(Records from a dataset)
···
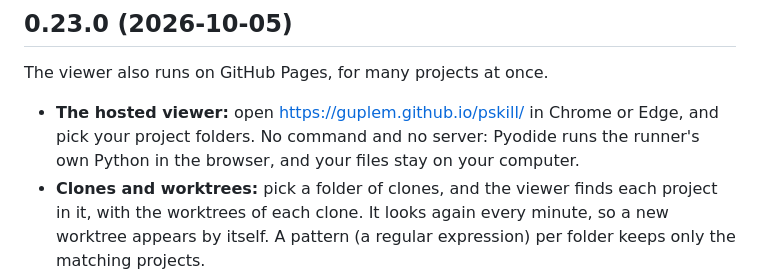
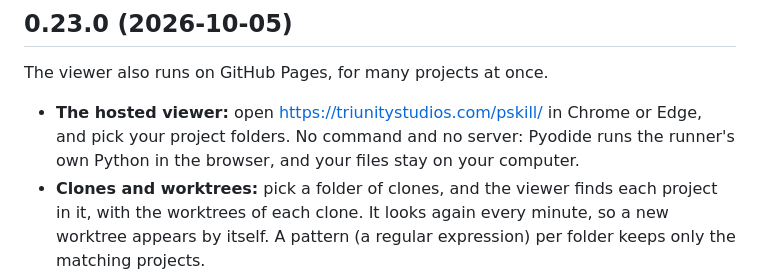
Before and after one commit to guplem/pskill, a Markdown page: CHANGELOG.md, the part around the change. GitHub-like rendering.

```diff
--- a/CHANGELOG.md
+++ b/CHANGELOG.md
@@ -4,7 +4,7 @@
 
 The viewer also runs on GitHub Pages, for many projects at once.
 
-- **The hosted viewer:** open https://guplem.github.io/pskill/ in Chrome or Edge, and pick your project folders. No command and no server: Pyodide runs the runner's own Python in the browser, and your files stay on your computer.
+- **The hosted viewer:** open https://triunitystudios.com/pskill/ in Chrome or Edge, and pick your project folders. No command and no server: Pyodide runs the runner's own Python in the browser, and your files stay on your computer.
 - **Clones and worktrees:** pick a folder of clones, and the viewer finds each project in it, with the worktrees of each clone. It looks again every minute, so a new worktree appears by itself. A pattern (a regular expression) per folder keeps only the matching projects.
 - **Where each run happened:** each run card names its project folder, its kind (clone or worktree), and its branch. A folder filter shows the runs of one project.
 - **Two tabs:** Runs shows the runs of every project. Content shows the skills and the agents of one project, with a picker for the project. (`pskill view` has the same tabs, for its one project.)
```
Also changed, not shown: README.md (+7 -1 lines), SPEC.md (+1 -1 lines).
···
* **What to produce**: Please report the number of lines in the data that include the word "pskill", and add no other text.

* **Exercise answer**: 4